» **INSTRUCTIONS FOR THE TASK**: Only one stretch of the data below is wanted: the lines starting at the one with "<title>index</title>" and ending at the one with "<title>header</title>", both included, given again exactly.

========

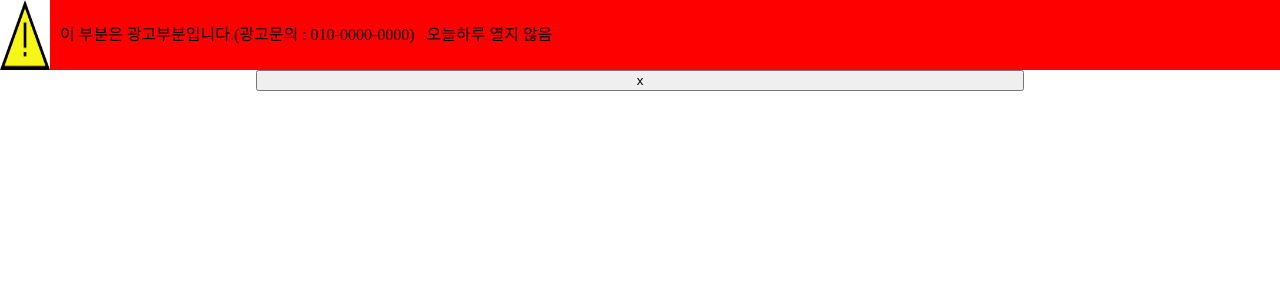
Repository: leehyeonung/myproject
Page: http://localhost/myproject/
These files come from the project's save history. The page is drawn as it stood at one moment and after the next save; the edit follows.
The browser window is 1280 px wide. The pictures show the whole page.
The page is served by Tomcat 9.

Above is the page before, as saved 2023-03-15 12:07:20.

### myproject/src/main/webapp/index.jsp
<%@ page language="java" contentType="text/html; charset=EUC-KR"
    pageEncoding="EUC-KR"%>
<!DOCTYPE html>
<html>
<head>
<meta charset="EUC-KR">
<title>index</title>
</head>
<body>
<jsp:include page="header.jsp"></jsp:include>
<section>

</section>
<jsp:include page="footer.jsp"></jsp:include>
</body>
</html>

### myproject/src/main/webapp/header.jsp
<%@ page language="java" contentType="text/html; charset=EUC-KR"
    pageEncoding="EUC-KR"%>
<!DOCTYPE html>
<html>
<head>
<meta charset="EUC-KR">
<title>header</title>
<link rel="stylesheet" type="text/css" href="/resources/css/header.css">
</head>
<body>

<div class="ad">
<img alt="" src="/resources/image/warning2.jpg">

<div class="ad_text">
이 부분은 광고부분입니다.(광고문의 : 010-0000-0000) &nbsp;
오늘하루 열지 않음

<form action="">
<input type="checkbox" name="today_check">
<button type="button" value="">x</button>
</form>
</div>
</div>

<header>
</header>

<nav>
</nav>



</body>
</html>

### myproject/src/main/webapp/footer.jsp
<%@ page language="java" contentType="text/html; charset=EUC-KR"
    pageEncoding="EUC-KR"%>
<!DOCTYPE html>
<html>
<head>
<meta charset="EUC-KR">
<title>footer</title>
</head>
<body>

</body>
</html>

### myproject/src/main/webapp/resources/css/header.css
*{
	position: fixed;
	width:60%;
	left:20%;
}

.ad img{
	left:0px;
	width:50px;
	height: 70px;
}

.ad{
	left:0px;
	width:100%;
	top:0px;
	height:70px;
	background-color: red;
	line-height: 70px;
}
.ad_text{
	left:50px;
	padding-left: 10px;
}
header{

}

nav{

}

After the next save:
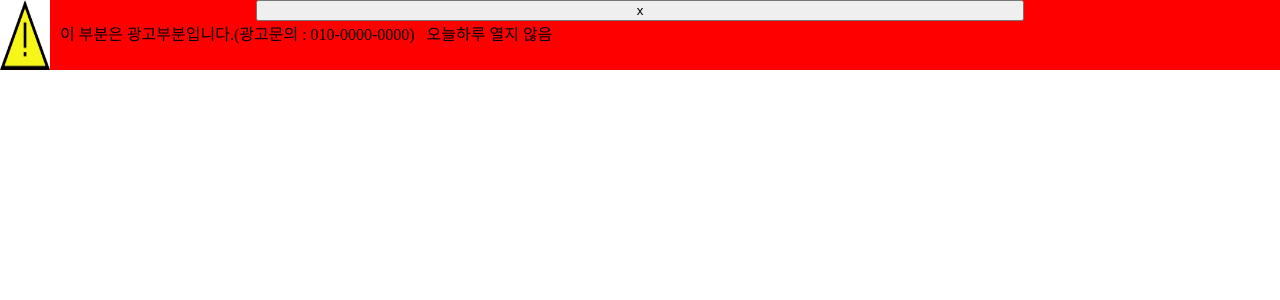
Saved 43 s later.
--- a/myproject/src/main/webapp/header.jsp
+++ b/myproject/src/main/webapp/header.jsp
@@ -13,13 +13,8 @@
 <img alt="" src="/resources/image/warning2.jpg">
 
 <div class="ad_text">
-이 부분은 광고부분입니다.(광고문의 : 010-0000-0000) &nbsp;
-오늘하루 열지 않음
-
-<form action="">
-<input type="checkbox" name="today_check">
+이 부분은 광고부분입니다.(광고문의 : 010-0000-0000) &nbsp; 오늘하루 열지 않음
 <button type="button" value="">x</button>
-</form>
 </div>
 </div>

========

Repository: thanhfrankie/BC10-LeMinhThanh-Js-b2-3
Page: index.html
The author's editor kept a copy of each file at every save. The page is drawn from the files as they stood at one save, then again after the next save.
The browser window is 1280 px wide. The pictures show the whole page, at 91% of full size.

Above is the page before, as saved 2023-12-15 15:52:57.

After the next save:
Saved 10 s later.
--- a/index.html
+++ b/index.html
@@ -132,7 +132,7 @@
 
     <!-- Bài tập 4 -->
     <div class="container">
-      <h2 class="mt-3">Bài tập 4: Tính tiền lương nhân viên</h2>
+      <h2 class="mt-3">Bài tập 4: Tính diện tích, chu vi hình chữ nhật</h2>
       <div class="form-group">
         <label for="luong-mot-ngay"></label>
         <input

========

» **EXERCISE SOLUTION**:
<title>index</title>
</head>
<body>
<jsp:include page="header.jsp"></jsp:include>
<section>

</section>
<jsp:include page="footer.jsp"></jsp:include>
</body>
</html>

### myproject/src/main/webapp/header.jsp
<%@ page language="java" contentType="text/html; charset=EUC-KR"
    pageEncoding="EUC-KR"%>
<!DOCTYPE html>
<html>
<head>
<meta charset="EUC-KR">
<title>header</title>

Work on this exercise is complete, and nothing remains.